They took up shovels, pickaxes, bare fingers to pry up the seedlings, the saplings just taking root and the seeds just planted still watered by the sweat and tears of those who lovingly tilled the brittle soil.
They offered nothing in return, barren ground where only anger grew, fertilized by fear, by by greed, by blindness.
Will we sit by and watch as promises wither under an ever stronger, more glaring sun, as hopes are blown away by arid winds, or will we again return to the soil, start over, our faith now perennial.
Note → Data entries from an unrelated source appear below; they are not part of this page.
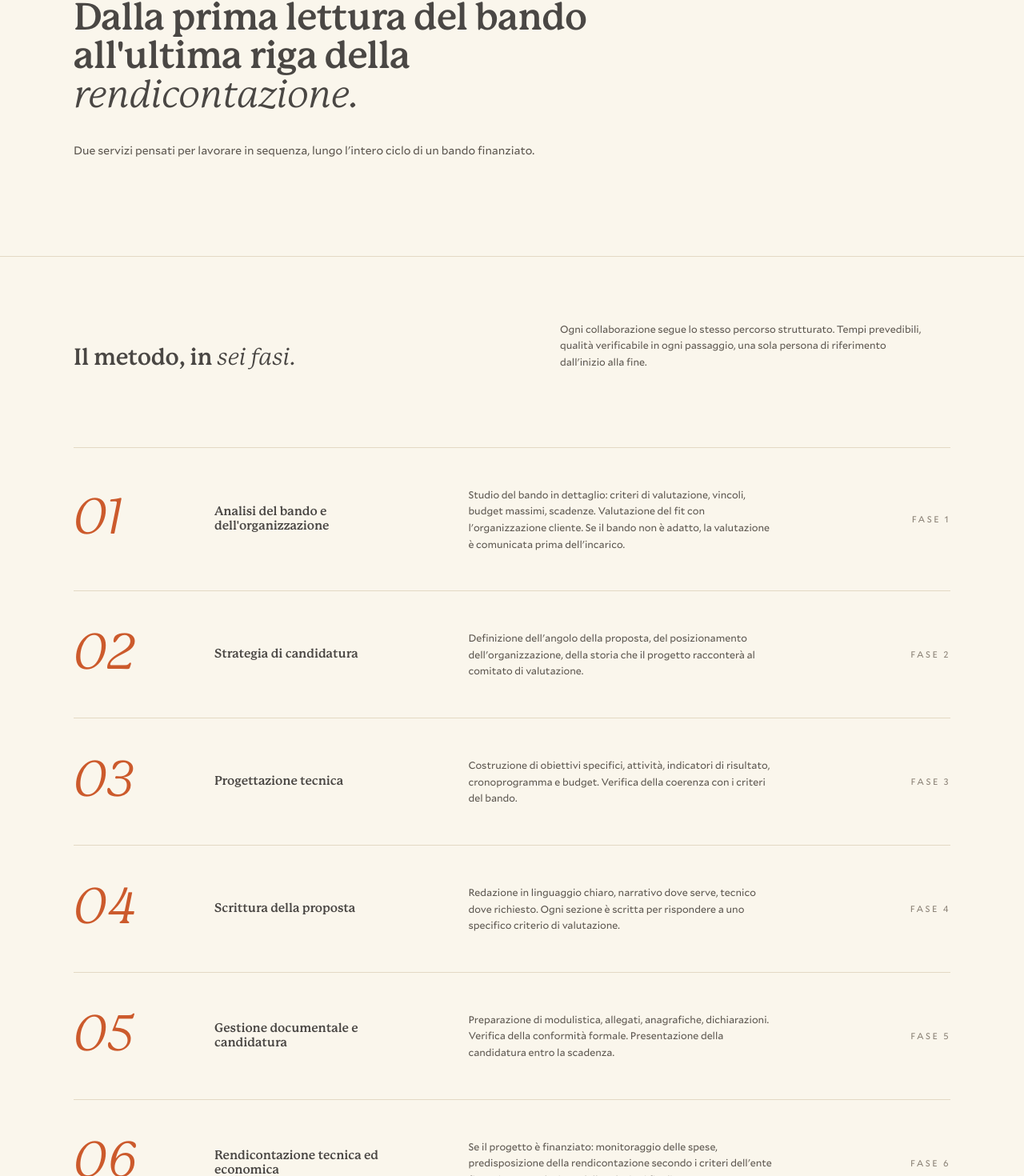
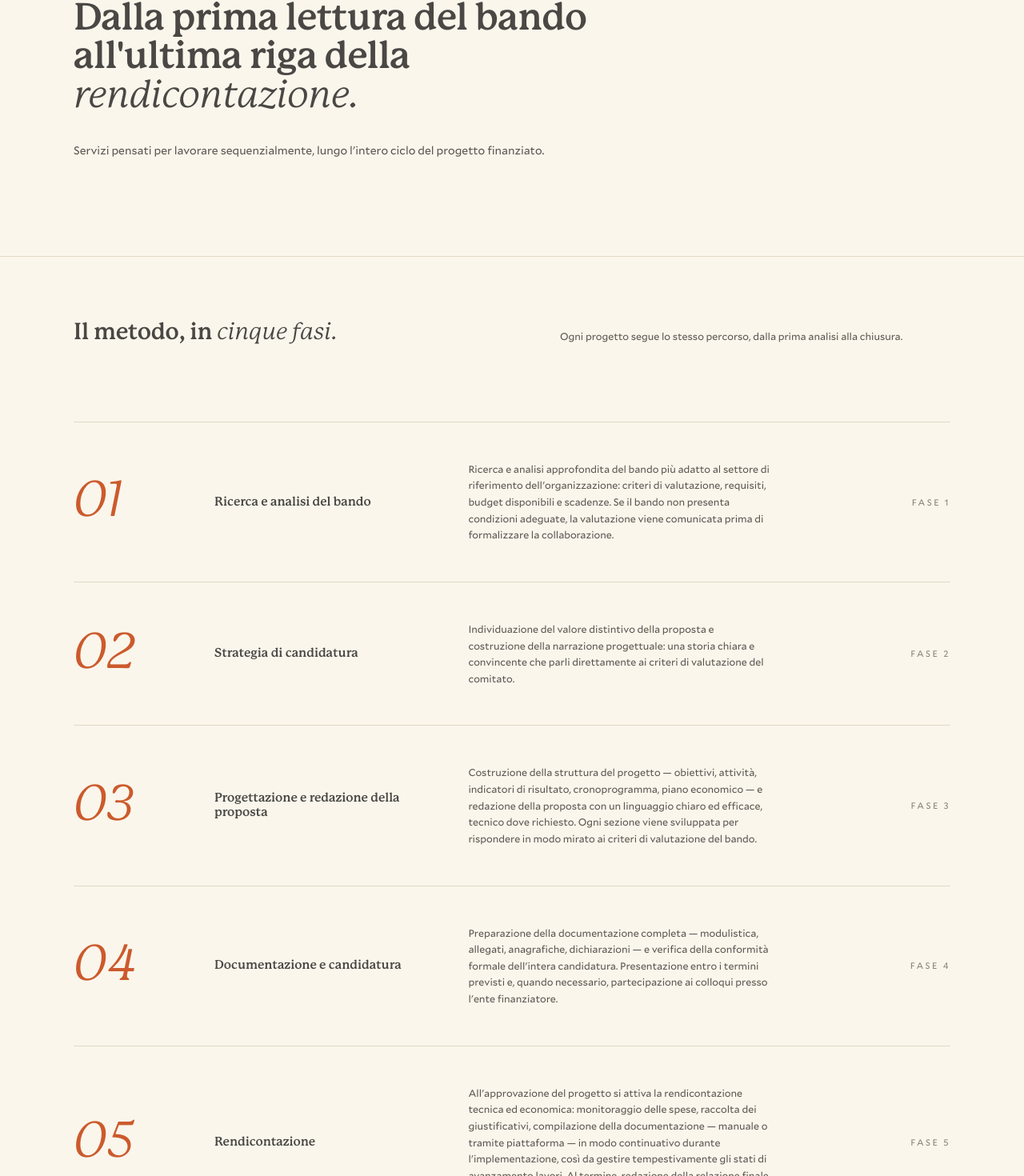
Before and after one commit to Giadasamw/noprofitzone_deploying, a Next.js app: page /servizi-e-metodo in a window 1280 px wide. Shown: the part 182-1652 px from the top of the page at 80% size. Built offline with nearby package versions, Linux system fonts and the light colour scheme.

Commit message:
feat: refine project service methodology and description updates

```diff
--- a/src/components/servizi/ServiziHero.tsx
+++ b/src/components/servizi/ServiziHero.tsx
@@ -9,8 +9,8 @@ export default function ServiziHero() {
           <em style={{ fontStyle: "italic", fontWeight: 400 }}>rendicontazione.</em>
         </h1>
         <p className="servizi-hero-subtitle">
-          Due servizi pensati per lavorare in sequenza, lungo l&apos;intero ciclo di
-          un bando finanziato.
+          Servizi pensati per lavorare sequenzialmente, lungo l&apos;intero ciclo del
+          progetto finanziato.
         </p>
       </div>
 
--- a/src/components/servizi/ServiziMethod.tsx
+++ b/src/components/servizi/ServiziMethod.tsx
@@ -3,39 +3,33 @@
 const steps = [
   {
     num: "01",
-    title: "Analisi del bando e dell'organizzazione",
-    body: "Studio del bando in dettaglio: criteri di valutazione, vincoli, budget massimi, scadenze. Valutazione del fit con l'organizzazione cliente. Se il bando non è adatto, la valutazione è comunicata prima dell'incarico.",
+    title: "Ricerca e analisi del bando",
+    body: "Ricerca e analisi approfondita del bando più adatto al settore di riferimento dell'organizzazione: criteri di valutazione, requisiti, budget disponibili e scadenze. Se il bando non presenta condizioni adeguate, la valutazione viene comunicata prima di formalizzare la collaborazione.",
     tag: "FASE 1",
   },
   {
     num: "02",
     title: "Strategia di candidatura",
-    body: "Definizione dell'angolo della proposta, del posizionamento dell'organizzazione, della storia che il progetto racconterà al comitato di valutazione.",
+    body: "Individuazione del valore distintivo della proposta e costruzione della narrazione progettuale: una storia chiara e convincente che parli direttamente ai criteri di valutazione del comitato.",
     tag: "FASE 2",
   },
   {
     num: "03",
-    title: "Progettazione tecnica",
-    body: "Costruzione di obiettivi specifici, attività, indicatori di risultato, cronoprogramma e budget. Verifica della coerenza con i criteri del bando.",
+    title: "Progettazione e redazione della proposta",
+    body: "Costruzione della struttura del progetto — obiettivi, attività, indicatori di risultato, cronoprogramma, piano economico — e redazione della proposta con un linguaggio chiaro ed efficace, tecnico dove richiesto. Ogni sezione viene sviluppata per rispondere in modo mirato ai criteri di valutazione del bando.",
     tag: "FASE 3",
   },
   {
     num: "04",
-    title: "Scrittura della proposta",
-    body: "Redazione in linguaggio chiaro, narrativo dove serve, tecnico dove richiesto. Ogni sezione è scritta per rispondere a uno specifico criterio di valutazione.",
+    title: "Documentazione e candidatura",
+    body: "Preparazione della documentazione completa — modulistica, allegati, anagrafiche, dichiarazioni — e verifica della conformità formale dell'intera candidatura. Presentazione entro i termini previsti e, quando necessario, partecipazione ai colloqui presso l'ente finanziatore.",
     tag: "FASE 4",
   },
   {
     num: "05",
-    title: "Gestione documentale e candidatura",
-    body: "Preparazione di modulistica, allegati, anagrafiche, dichiarazioni. Verifica della conformità formale. Presentazione della candidatura entro la scadenza.",
+    title: "Rendicontazione",
+    body: "All'approvazione del progetto si attiva la rendicontazione tecnica ed economica: monitoraggio delle spese, raccolta dei giustificativi, compilazione della documentazione — manuale o tramite piattaforma — in modo continuativo durante l'implementazione, così da gestire tempestivamente gli stati di avanzamento lavori. Al termine, redazione della relazione finale per l'ente finanziatore.",
     tag: "FASE 5",
-  },
-  {
-    num: "06",
-    title: "Rendicontazione tecnica ed economica",
-    body: "Se il progetto è finanziato: monitoraggio delle spese, predisposizione della rendicontazione secondo i criteri dell'ente finanziatore, redazione delle relazioni finali.",
-    tag: "FASE 6",
   },
 ];
 
@@ -53,12 +47,11 @@ export default function ServiziMethod() {
               fontWeight: 700,
             }}
           >
-            Il metodo, in <em style={{ fontStyle: "italic", fontWeight: 400 }}>sei fasi.</em>
+            Il metodo, in <em style={{ fontStyle: "italic", fontWeight: 400 }}>cinque fasi.</em>
           </h2>
           <p className="method-intro">
-            Ogni collaborazione segue lo stesso percorso strutturato. Tempi
-            prevedibili, qualità verificabile in ogni passaggio, una sola persona di
-            riferimento dall&apos;inizio alla fine.
+            Ogni progetto segue lo stesso percorso, dalla prima analisi alla
+            chiusura.
           </p>
         </div>
 
```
They circle slowly each in its own tier of a near cloudless sky, their wings still as if frozen, riding the breeze, dipping and rising, going nowhere, needing nowhere, riding, riding, looking down at the wetland, and circling, until with a shift in the breeze the vulture vortex shifts east, and you watch them shrink, thankful that they are simply out for a flight, and not finding a meal in the reeds and trees where all the other birds live.
We do not like to admit that nature laughs at us as we pretend to bend her to our will and desires.
We dam and reroute rivers, but the river knows well that it will return, flow where it wishes, for it will be here long after we have returned to the soil.
Still, now and again nature grows weary with our meddling and unleashes her fury in ways we are incapable of stopping, and laughs when we seek divine intervention from the utter depths of our powerlessness.
You really ought to pause and wonder just how different the world might be today if in that crucial moment things had gone in a wholly different direction.
A single moment can set the course for all of the moments that follow, a definite future plucked from an infinite array of possibilities.
I mean, of course, that moment when Mr. McGuire, in the guise of Walter Brooke turns to Benjamin Braddock, for what if he had said “I want to say just one word to you: Ecology” and when asked what he meant, he would add “There’s a great future in ecology. Think about it.”
It is the difference I always notice between small and large cities: the parks.
When you sit deeply within Boston Commons or Central Park you can feel the city always threatening to encroach and once again make you its prisoner, smell and hear the city, traffic and trucks rumbling, horns played in a cacophonous symphony.
In small cities you can sit in a park and wonder where downtown could be, distant, a whisper perhaps alwlays unseen, and you can get lost in dreams of childhood smell newly mown grass, and listen unimpeded to the stories the trees are all to willing to tell.